Carpool’s marketing crashes program

Weak advertising forces closure of ride sharing effort

By Reggie Santini, Staff Writer

The student carpool program at Contra Costa College will be shut down because of a lack of advertisement.

“Parking is such a premium for students,” Buildings and Grounds Manager Bruce King said. “If more students do not participate we will have to close the program.”

The program is currently on the verge of closure, with no students participating and 15 reserved parking spots going to waste.

With no marketing strategy behind the program, students don’t even know it exists.

Last semester saw a huge decrease in use of the carpool program from when it first launched in the 2015 fall semester.

No students signed up for the program during the 2016 spring semester, King said.

The reserved parking lot for students using the carpool program was unused during the day until 4 p.m.— where it becomes a regular parking lot.

King said even though campus officials expected a rise in use of the carpool program due to the construction taking up parking spots on campus, it stagnated.

Campus construction saw the closure of three different parking lots, Lot 1, Lot 4 and Lot 16.

Students were hard pressed to find parking in time for their classes. Because of the difficult parking situation students began parking in the reserved Lot 5.

It’s unknown if they did it on purpose, or just because they did not know it was a lot reserved for students using the carpool program King said.

CCC Police Services Lt. Tom Holt said, “Because of the lack of information on the carpool program—we did have to write some tickets to enforce the reserved parking spots.”

All the confusion surrounding the construction and the reserved parking ended up costing some students more money, but students were actively signing up during the programs launch in 2015 fall semester.

The program only has 15 spots, and only 8 of them were filled during that time Holt said.

CCC alum, and Editor-in-Chief for The Advocate, George Morin was one of the students who signed up for the program when it first opened.

“I only heard about it because I had to cover the Associated Student Union for The Advocate,” Morin said.

Despite the program being marketed to students through flyers around campus, applications are inside of the Student Life Office, only a few people on campus were aware.
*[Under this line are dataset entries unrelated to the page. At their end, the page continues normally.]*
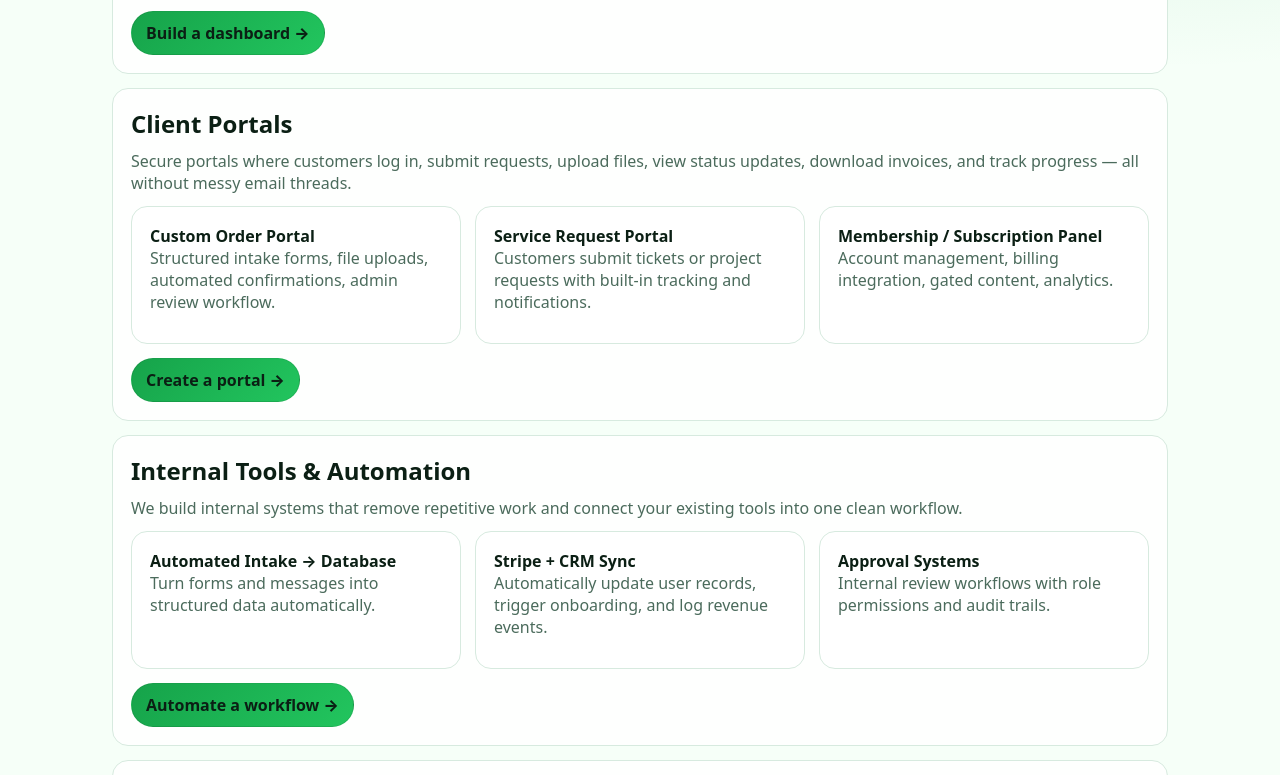
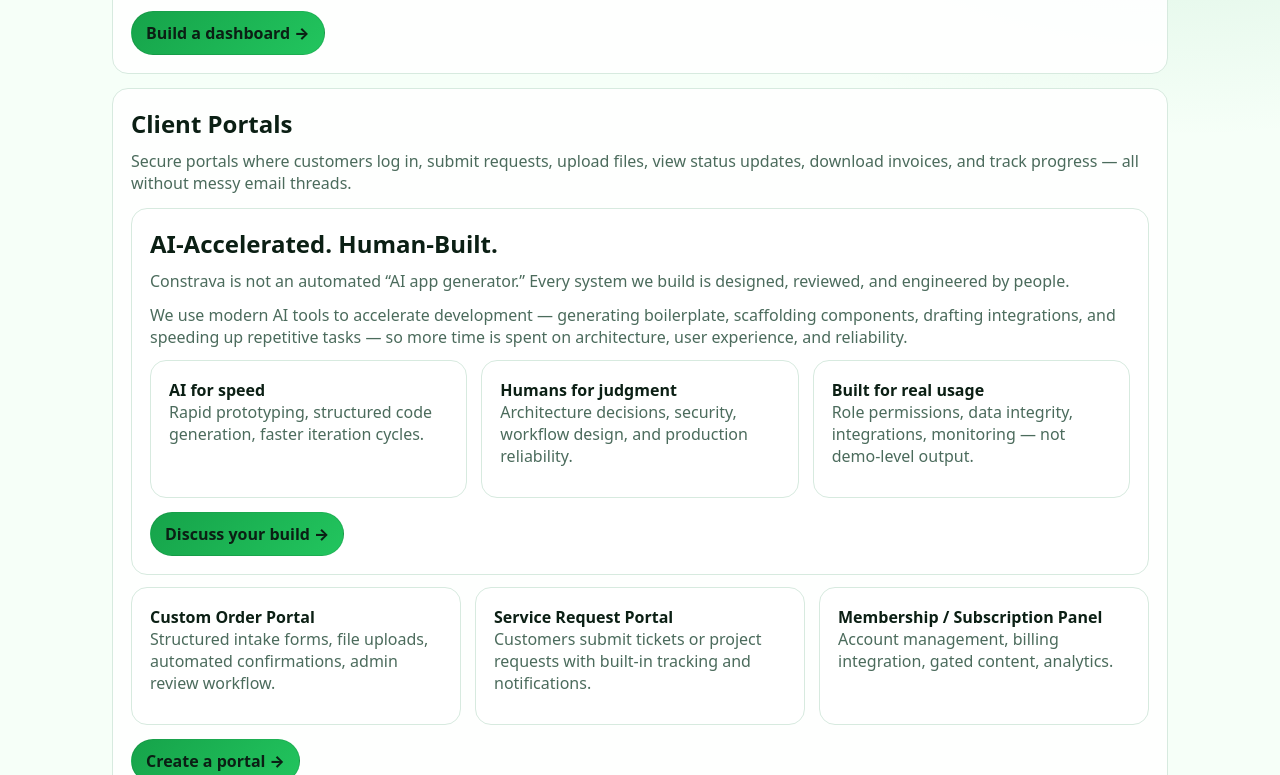
Before and after one commit to ConstravaAI/constrava-backend, a website: page work.html in a window 1280 px wide. Shown: the part 503-1278 px from the top of the page. Drawn offline with Linux system fonts and the light colour scheme.

Commit message:
Update work.html

```diff
--- a/work.html
+++ b/work.html
@@ -56,7 +56,41 @@
     Secure portals where customers log in, submit requests, upload files, view status updates,
     download invoices, and track progress — all without messy email threads.
   </p>
+<section class="card" style="margin-top:14px">
+  <h2 style="margin:0 0 10px">AI-Accelerated. Human-Built.</h2>
 
+  <p>
+    Constrava is not an automated “AI app generator.”
+    Every system we build is designed, reviewed, and engineered by people.
+  </p>
+
+  <p>
+    We use modern AI tools to accelerate development — generating boilerplate,
+    scaffolding components, drafting integrations, and speeding up repetitive tasks —
+    so more time is spent on architecture, user experience, and reliability.
+  </p>
+
+  <div class="grid grid3" style="margin-top:12px">
+    <div class="card">
+      <b>AI for speed</b>
+      <p>Rapid prototyping, structured code generation, faster iteration cycles.</p>
+    </div>
+
+    <div class="card">
+      <b>Humans for judgment</b>
+      <p>Architecture decisions, security, workflow design, and production reliability.</p>
+    </div>
+
+    <div class="card">
+      <b>Built for real usage</b>
+      <p>Role permissions, data integrity, integrations, monitoring — not demo-level output.</p>
+    </div>
+  </div>
+
+  <div style="margin-top:14px">
+    <a class="btn primary" href="/contact">Discuss your build →</a>
+  </div>
+</section>
   <div class="grid grid3" style="margin-top:12px">
     <div class="card">
       <b>Custom Order Portal</b>
```
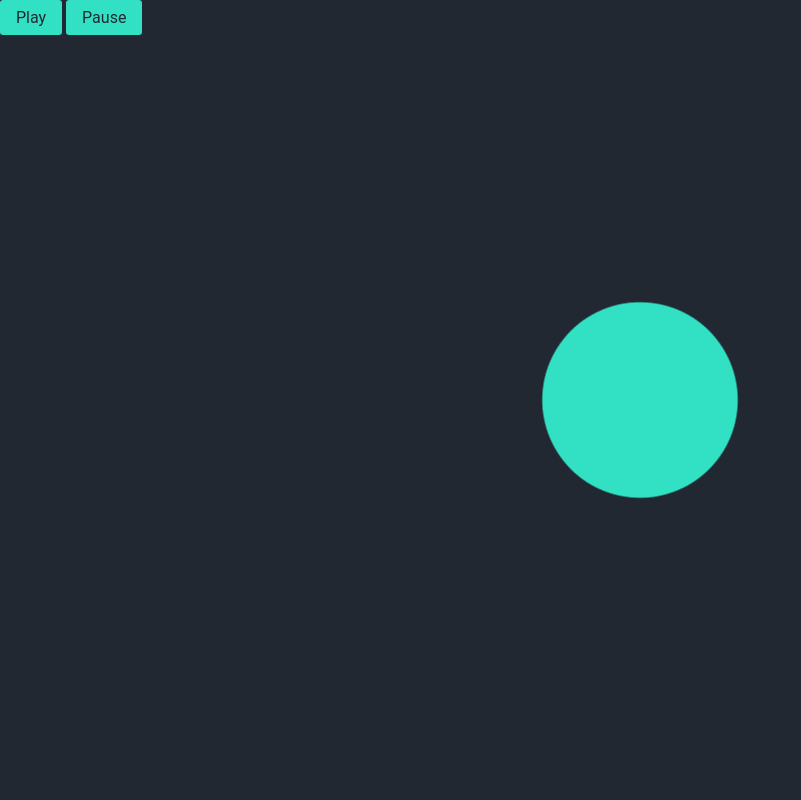
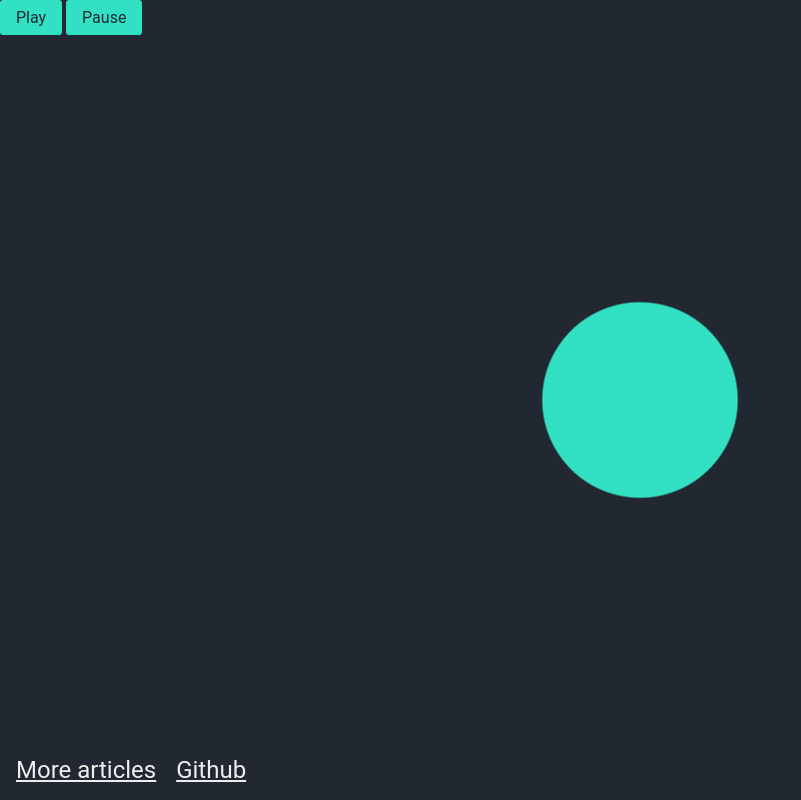
Before and after one commit to aphiwadChhoeun/Demo-Audio-Visualizer, a website built with webpack: page docs/index.html in a window 1280 px wide. Shown: the whole page, without its empty margins (0-801 px from the left). Built offline with nearby package versions, Linux system fonts and the light colour scheme.

Commit message:
add links

```diff
--- a/docs/index.html
+++ b/docs/index.html
@@ -27,6 +27,10 @@
             <button id="btn__play" class="button">Play</button>
             <button id="btn__pause" class="button">Pause</button>
         </div>
+        <div class="links">
+            <a href="https://www.aphiwadchhoeun.com/">More articles</a>
+            <a href="https://github.com/aphiwadChhoeun/Demo-Audio-Visualizer">Github</a>
+        </div>
     </div>
     <script src="bundle.js"></script>
 </body>
--- a/src/styles.scss
+++ b/src/styles.scss
@@ -49,6 +49,23 @@ body {
     }
   }
 
+  .links {
+    position: absolute;
+    width: 100%;
+    bottom: 1rem;
+    left: 1rem;
+
+    a {
+      margin-right: 1rem;
+      font-size: 1.5rem;
+      color: $light;
+
+      &:active {
+        color: $light;
+      }
+    }
+  }
+
   .bar {
     position: absolute;
     background: $primary;
@@ -71,7 +88,7 @@ body {
       width: 50px;
       height: 50px;
       border-radius: 50%;
-      background-image: linear-gradient( 180deg,  transparent 10%, $primary 60%);
+      background-image: linear-gradient(180deg, transparent 10%, $primary 60%);
       transform: translate(-50%, -50%);
     }
   }
```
“We sent emails through the InsitePortal to all the students. There are great benefits to signing up with the program,” former Student Life coordinator Erika Greene said. “A free parking pass, dedicated spot and a $50 dollar gas card.”

The program still does not have a strong enough marketing campaign its benefits aren’t being used by students.

After being contacted by an Advocate reporter, Marketing Director Brandy Howard refused to comment on the current marketing strategy to revive the carpool program and referred questions to Greene.

Greene said Howard worked briefly on marketing the carpool program toward the end of last semester.

“No one so far has worked on (marketing the carpool program since then),” she said.

Parking permits are $48 and parking is hard to find with the increase in enrollment, and the current seismic trenching has closed off half of Lot 6 until October, and Lot 1 until November.

“People like being in their own space with their own stuff. Not all the student’s schedules match,” Greene said.

Due to low numbers of students enrolling into the program, the Sustainability Committee has the carpool program on its agenda for its first meeting of the semester on Thursday at 7 a.m. in the R Building.